GRA begins process to prosecute tax defaulting OMCs
Oil Marketing Companies (OMCs) owing the Ghana Revenue Authority (GRA) taxes would have to answer in court in the coming weeks.
The GRA is finalising processes to prosecute the OMCs, some defaulting in taxes for many years.
The Commissioner-General of the GRA, Rev Ammishaddai Owusu Amoah, said he had engaged the Chief Justice to receive the needed support from the judiciary to ensure that the defaulting OMCs are made to face the full rigours of the law.
This is to ensure that the companies pay their taxes to shore up the country’s revenue to support development.
The move comes on the back of the recent exercise by the revenue authority, which saw outlets of OMCs closed down by GRA’s task force, resulting in other companies making efforts to clear their debts.
“We have got some positive responses from some affected oil marketing firms after the current exercise on the petroleum tax and other levies that were in debt. But let me use this opportunity to mention that we are moving into prosecution, and very soon we will start serving the recalcitrant ones [OMCs] that have failed to heed our [GRA] call,” he said.

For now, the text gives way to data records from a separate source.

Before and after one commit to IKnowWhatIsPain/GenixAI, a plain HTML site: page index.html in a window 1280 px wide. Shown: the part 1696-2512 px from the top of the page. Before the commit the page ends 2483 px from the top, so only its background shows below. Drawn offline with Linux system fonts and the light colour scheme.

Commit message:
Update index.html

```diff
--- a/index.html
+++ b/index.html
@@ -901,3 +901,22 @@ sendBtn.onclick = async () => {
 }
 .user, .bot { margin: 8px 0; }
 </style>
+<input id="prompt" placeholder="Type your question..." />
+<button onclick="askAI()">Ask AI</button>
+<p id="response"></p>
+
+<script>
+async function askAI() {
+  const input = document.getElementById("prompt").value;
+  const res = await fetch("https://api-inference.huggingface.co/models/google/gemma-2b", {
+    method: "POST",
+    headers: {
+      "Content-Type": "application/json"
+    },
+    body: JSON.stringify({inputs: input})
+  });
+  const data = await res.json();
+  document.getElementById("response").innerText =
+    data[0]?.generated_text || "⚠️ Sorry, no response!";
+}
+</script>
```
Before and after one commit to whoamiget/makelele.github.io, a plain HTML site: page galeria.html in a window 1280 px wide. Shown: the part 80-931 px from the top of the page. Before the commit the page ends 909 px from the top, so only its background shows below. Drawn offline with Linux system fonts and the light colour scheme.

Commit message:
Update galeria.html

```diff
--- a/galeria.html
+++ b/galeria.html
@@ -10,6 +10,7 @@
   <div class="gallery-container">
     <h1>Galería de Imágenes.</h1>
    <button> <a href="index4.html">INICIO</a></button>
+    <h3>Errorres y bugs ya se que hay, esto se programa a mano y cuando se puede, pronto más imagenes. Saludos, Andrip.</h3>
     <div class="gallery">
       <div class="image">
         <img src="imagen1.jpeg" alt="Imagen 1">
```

“Let me caution that they [OMCs] should use this period to come to the GRA to clear their debts or face the law because we have already had a discussion with the relevant authorities and the Chief Justice to begin prosecution,” he added.
The Commissioner-General said this in an interview monitored by The Ghana Report on Joy FM on September 2.
GRA chases OMCs for defaulting in tax
In May, the Debt Management and Enforcement Unit resumed its debt distress action to recoup millions of accumulated petroleum taxes.
The premises of Grid Petroleum Ghana Limited and Sonnidom Petroleum were locked for defaulting in tax payment of more than GH¢1.2 million and GH¢862,000 respectively over a period of two years.
Other companies the task force chased were Santol Limited for owing GH¢57.39 million in taxes; Life Petroleum, GH¢1.14 million; Sawiz Petroleum, GH¢5.12 million; Delian and Co Limited, GH¢11.63 million; and Petra Energy, GH¢20.73 million.
The exercise, which lasted for more than six hours, enabled the taskforce to engage managers of these firms to have them honour their tax obligations as soon as possible.
Twenty-eight OMCs were cited in the Auditor-General’s report for failing to pay petroleum taxes on fuel they lifted between July 2018 and December 2019.
The taxes which are owed by these 28 OMCs totalled GH¢226.94 million.
Four other OMCs did not pay taxes on 59,713,090 litres of fuel products valued at GH¢5.45 million lifted at the Tema Oil Refinery (TOR) in 2018, and therefore the Auditor-General charged the Commissioner of Customs to recover that amount as well.
In the 2020 report on ministries, departments and agencies, it was revealed that 17 OMCs failed to pay their rescheduled debt of GH¢69.10 million granted by the Commissioner-General, thereby defaulting between 30 and 360 days.
“We urge the Commissioner-General to ensure that all OMCs who are indebted to GRA Customs Division make full payment of all their outstanding debts without any further delay,” the report stated.